What is expected:
One line at a time, check the entries below for the word "import", and copy each line that has it.
[Opening Extracted entries section]
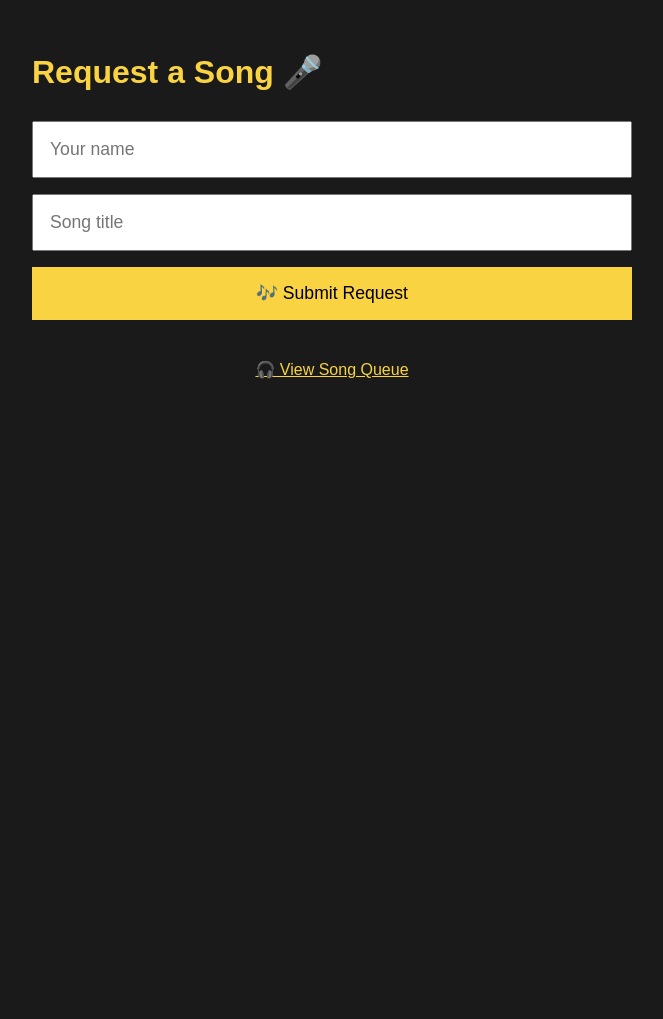
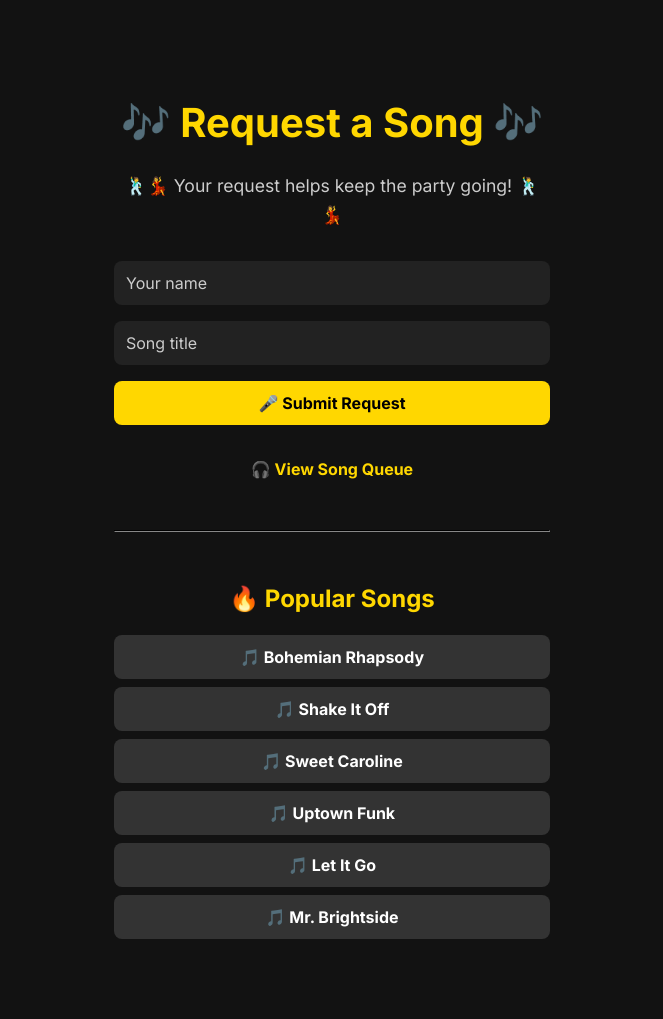
Before and after one commit to ConorLogsdon/Karaoke, a Flask app: page / in a window 1280 px wide. Shown: the whole page, without its empty margins (308-971 px from the left). Before the commit the page ends 379 px from the top, so only its background shows below. Run offline with Flask 3, Linux system fonts and the light colour scheme; parts of the project's set-up code (start-up, migrations or seed data) failed here and were passed over.

Commit message:
Updated pooop

```diff
--- a/karaoke/app.py
+++ b/karaoke/app.py
@@ -1,44 +1,99 @@
-from flask import Flask, render_template, request, redirect, url_for
+from flask import Flask, render_template, request, redirect, url_for, jsonify, send_file
+import requests
+import base64
+import os
 import qrcode
-import socket
+from io import BytesIO
+import random
 
 app = Flask(__name__)
-song_queue = []  # In-memory list
 
-# Generate local IP
-def get_local_ip():
-    s = socket.socket(socket.AF_INET, socket.SOCK_DGRAM)
-    try:
-        s.connect(('10.255.255.255', 1))
-        IP = s.getsockname()[0]
-    except Exception:
-        IP = '127.0.0.1'
-    finally:
-        s.close()
-    return IP
+song_queue = []
+
+@app.route("/qr")
+def qr_code():
+    request_url = request.host_url.strip("/") + "/"
+
+    qr = qrcode.make(request_url)
+    img_io = BytesIO()
+    qr.save(img_io, 'PNG')
+    img_io.seek(0)
+    return send_file(img_io, mimetype='image/png')
+
+# config Spotify client ID/Secret
+SPOTIFY_CLIENT_ID = os.environ.get("")
+SPOTIFY_CLIENT_SECRET = os.environ.get("")
+SPOTIFY_TOKEN = None
+
+def get_spotify_token():
+    global SPOTIFY_TOKEN
+    auth_str = f"{SPOTIFY_CLIENT_ID}:{SPOTIFY_CLIENT_SECRET}"
+    b64_auth = base64.b64encode(auth_str.encode()).decode()
+
+    headers = {
+        "Authorization": f"Basic {b64_auth}"
+    }
+    data = {
+        "grant_type": "client_credentials"
+    }
+
+    response = requests.post("https://accounts.spotify.com/api/token", headers=headers, data=data)
+    response.raise_for_status()
+    SPOTIFY_TOKEN = response.json()["access_token"]
 
 @app.route('/')
-def request_page():
-    return render_template('index.html')
+def index():
+    popular_songs = ["Bohemian Rhapsody", "Shake It Off", "Sweet Caroline", "Uptown Funk", "Let It Go", "Mr. Brightside"]
+    song_of_the_day = random.choice(popular_songs)  # Randomly selects a song from the list
+    return render_template('index.html', song_of_the_day=song_of_the_day)
 
-@app.route('/submit', methods=['POST'])
-def submit_song():
-    name = request.form['name']
-    song = request.form['song']
-    song_queue.append({'name': name, 'song': song})
-    return redirect(url_for('request_page'))
+def get_spotify_suggestions(query):
+    if not SPOTIFY_TOKEN:
+        get_spotify_token()
 
-@app.route('/queue')
+    headers = {
+        "Authorization": f"Bearer {SPOTIFY_TOKEN}"
+    }
+
+    params = {
+        "q": query,
+        "type": "track",
+        "limit": 5
+    }
+
+    response = requests.get("https://api.spotify.com/v1/search", headers=headers, params=params)
+    if response.status_code == 401:
+        get_spotify_token()
+        return get_spotify_suggestions(query)
+
+    tracks = response.json().get("tracks", {}).get("items", [])
+    return [f"{t['name']} – {t['artists'][0]['name']}" for t in tracks]
+
+@app.route("/autocomplete")
+def autocomplete():
+    query = request.args.get("q", "").lower()
+    suggestions = get_spotify_suggestions(query)
+    return jsonify(suggestions)
+
+@app.route("/")
+def home():
+    return render_template("index.html")
+
+@app.route("/request", methods=["POST"])
+def request_song():
+    name = request.form.get("name")
+    song_name = request.form.get("song")
+
+    if song_name:
+        song_entry = {"name": name, "song": song_name}
+        song_queue.append(song_entry)
+        return redirect(url_for("view_queue"))
+    else:
+        return redirect(url_for("home"))
+
+@app.route("/queue")
 def view_queue():
-    return render_template('queue.html', queue=song_queue)
+    return render_template("queue.html", queue=song_queue)
 
-@app.route('/qrcode')
-def get_qr():
-    return app.send_static_file('qrcode.png')
-
-if __name__ == '__main__':
-    host_ip = get_local_ip()
-    qr = qrcode.make(f'http://{host_ip}:5001/')
-    qr.save('static/qrcode.png')
-    print(f"Karaoke app running! Access it at http://{host_ip}:5001/")
-    app.run(host='0.0.0.0', port=5001, debug=True)
+if __name__ == "__main__":
+    app.run(host="0.0.0.0", port=5001, debug=True)
--- a/karaoke/templates/base.html
+++ b/karaoke/templates/base.html
@@ -2,44 +2,95 @@
 <html lang="en">
 <head>
     <meta charset="UTF-8">
-    <title>{% block title %}Karaoke{% endblock %}</title>
+    <title>{% block title %}🎤 Karaoke{% endblock %}</title>
     <meta name="viewport" content="width=device-width, initial-scale=1.0">
+
+    <!-- Fonts -->
+    <link href="https://fonts.googleapis.com/css2?family=Inter:wght@400;600;700&display=swap" rel="stylesheet">
+
     <style>
-        body {
-            font-family: 'Arial', sans-serif;
-            background: #1a1a1a;
-            color: #fff;
-            padding: 2rem;
-            margin: 0;
+        :root {
+            --accent: #FFD700;
+            --background: #121212;
+            --foreground: #ffffff;
+            --muted: #cccccc;
+            --surface: #1e1e1e;
         }
-        h1, h2 {
-            color: #f9d342;
-        }
-        input, button {
-            padding: 1rem;
-            font-size: 1.1rem;
-            margin: 0.5rem 0;
-            width: 100%;
+
+        * {
             box-sizing: border-box;
         }
+
+        body {
+            margin: 0;
+            padding: 2rem 1rem;
+            font-family: 'Inter', sans-serif;
+            background-color: var(--background);
+            color: var(--foreground);
+            min-height: 100vh;
+            line-height: 1.6;
+        }
+
+        h1, h2, h3 {
+            color: var(--accent);
+            margin-bottom: 1rem;
+        }
+
+        input, button {
+            font-family: inherit;
+            font-size: 1rem;
+            border: none;
+            border-radius: 8px;
+        }
+
+        input {
+            padding: 0.75rem 1rem;
+            background-color: var(--surface);
+            color: var(--foreground);
+        }
+
+        input::placeholder {
+            color: var(--muted);
+        }
+
         button {
-            background: #f9d342;
+            padding: 0.75rem 1rem;
+            background-color: var(--accent);
             color: #000;
-            border: none;
+            font-weight: bold;
             cursor: pointer;
+            transition: background 0.2s ease;
         }
+
+        button:hover {
+            background-color: #e6c200;
+        }
+
+        .container {
+            max-width: 600px;
+            margin: 0 auto;
+        }
+
         .queue-item {
-            background: #333;
+            background-color: var(--surface);
             margin: 0.5rem 0;
             padding: 1rem;
             border-radius: 8px;
         }
-        .container {
-            max-width: 600px;
-            margin: auto;
+
+        a {
+            color: var(--accent);
+            text-decoration: none;
+            font-weight: 500;
         }
-        a {
-            color: #f9d342;
+
+        a:hover {
+            text-decoration: underline;
+        }
+
+        img {
+            display: block;
+            margin: 1rem auto;
         }
     </style>
 </head>
--- a/karaoke/templates/index.html
+++ b/karaoke/templates/index.html
@@ -1,13 +1,70 @@
 {% extends "base.html" %}
-{% block title %}Request a Song{% endblock %}
+{% block title %}🎤 Request a Song{% endblock %}
+
 {% block content %}
-<h1>Request a Song 🎤</h1>
-<form method="POST" action="/submit">
-    <input type="text" name="name" placeholder="Your name" required>
-    <input type="text" name="song" placeholder="Song title" required>
-    <button type="submit">🎶 Submit Request</button>
-</form>
-<p style="text-align: center; margin-top: 2rem;">
-    <a href="/queue">🎧 View Song Queue</a>
-</p>
+<div style="max-width: 500px; margin: 0 auto; padding: 2rem; text-align: center;">
+
+    <h1 style="font-size: 2.5rem; margin-bottom: 1rem;">🎶 Request a Song 🎶</h1>
+    <p style="font-size: 1.1rem; color: #ccc; margin-bottom: 2rem;">🕺💃 Your request helps keep the party going! 🕺💃</p>
+
+    <form id="request-form" method="POST" action="/request" style="display: flex; flex-direction: column; gap: 1rem;">
+        <input
+            id="name-input"
+            type="text" name="name" placeholder="Your name" required
+            style="padding: 0.75rem; font-size: 1rem; border-radius: 8px; border: none; outline: none; background-color: #222; color: #fff;">
+
+        <input
+            id="song-input"
+            type="text" name="song" placeholder="Song title" required
+            style="padding: 0.75rem; font-size: 1rem; border-radius: 8px; border: none; outline: none; background-color: #222; color: #fff;">
+
+        <button
+            type="submit"
+            style="padding: 0.75rem; font-size: 1rem; background-color: #FFD700; color: #000; border: none; border-radius: 8px; cursor: pointer; font-weight: bold;">
+            🎤 Submit Request
+        </button>
+    </form>
+
+    <p style="margin-top: 2rem;">
+        <a href="/queue" style="color: #FFD700; text-decoration: none; font-weight: bold;">
+            🎧 View Song Queue
+        </a>
+    </p>
+
+    <hr style="margin: 3rem 0; border-color: #333;">
+
+    <div>
+        <h2 style="color: #FFD700; margin-bottom: 1rem;">🔥 Popular Songs</h2>
+        <ul style="list-style: none; padding: 0; display: grid; gap: 0.5rem;">
+            {% set popular_songs = ["Bohemian Rhapsody", "Shake It Off", "Sweet Caroline", "Uptown Funk", "Let It Go", "Mr. Brightside"] %}
+            {% for song in popular_songs %}
+                <li>
+                    <button
+                        type="button"
+                        onclick="quickRequest('{{ song }}')"
+                        style="background-color: #333; color: #fff; padding: 0.75rem 1rem; border: none; border-radius: 8px; width: 100%; cursor: pointer;">
+                        🎵 {{ song }}
+                    </button>
+                </li>
+            {% endfor %}
+        </ul>
+    </div>
+
+</div>
+
+<script>
+    function quickRequest(songTitle) {
+        const nameInput = document.getElementById('name-input');
+        const songInput = document.getElementById('song-input');
+
+        if (!nameInput.value.trim()) {
+            alert("Please enter your name before choosing a popular song.");
+            nameInput.focus();
+            return;
+        }
+
+        songInput.value = songTitle;
+        document.getElementById('request-form').submit();
+    }
+</script>
 {% endblock %}
```
Also changed, not shown: karaoke/templates/queue.html (+30 -18 lines).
[Closing Extracted entries section]
Task response:
-from flask import Flask, render_template, request, redirect, url_for
+from flask import Flask, render_template, request, redirect, url_for, jsonify, send_file
+import requests
+import base64
+import os
 import qrcode
-import socket
+from io import BytesIO
+import random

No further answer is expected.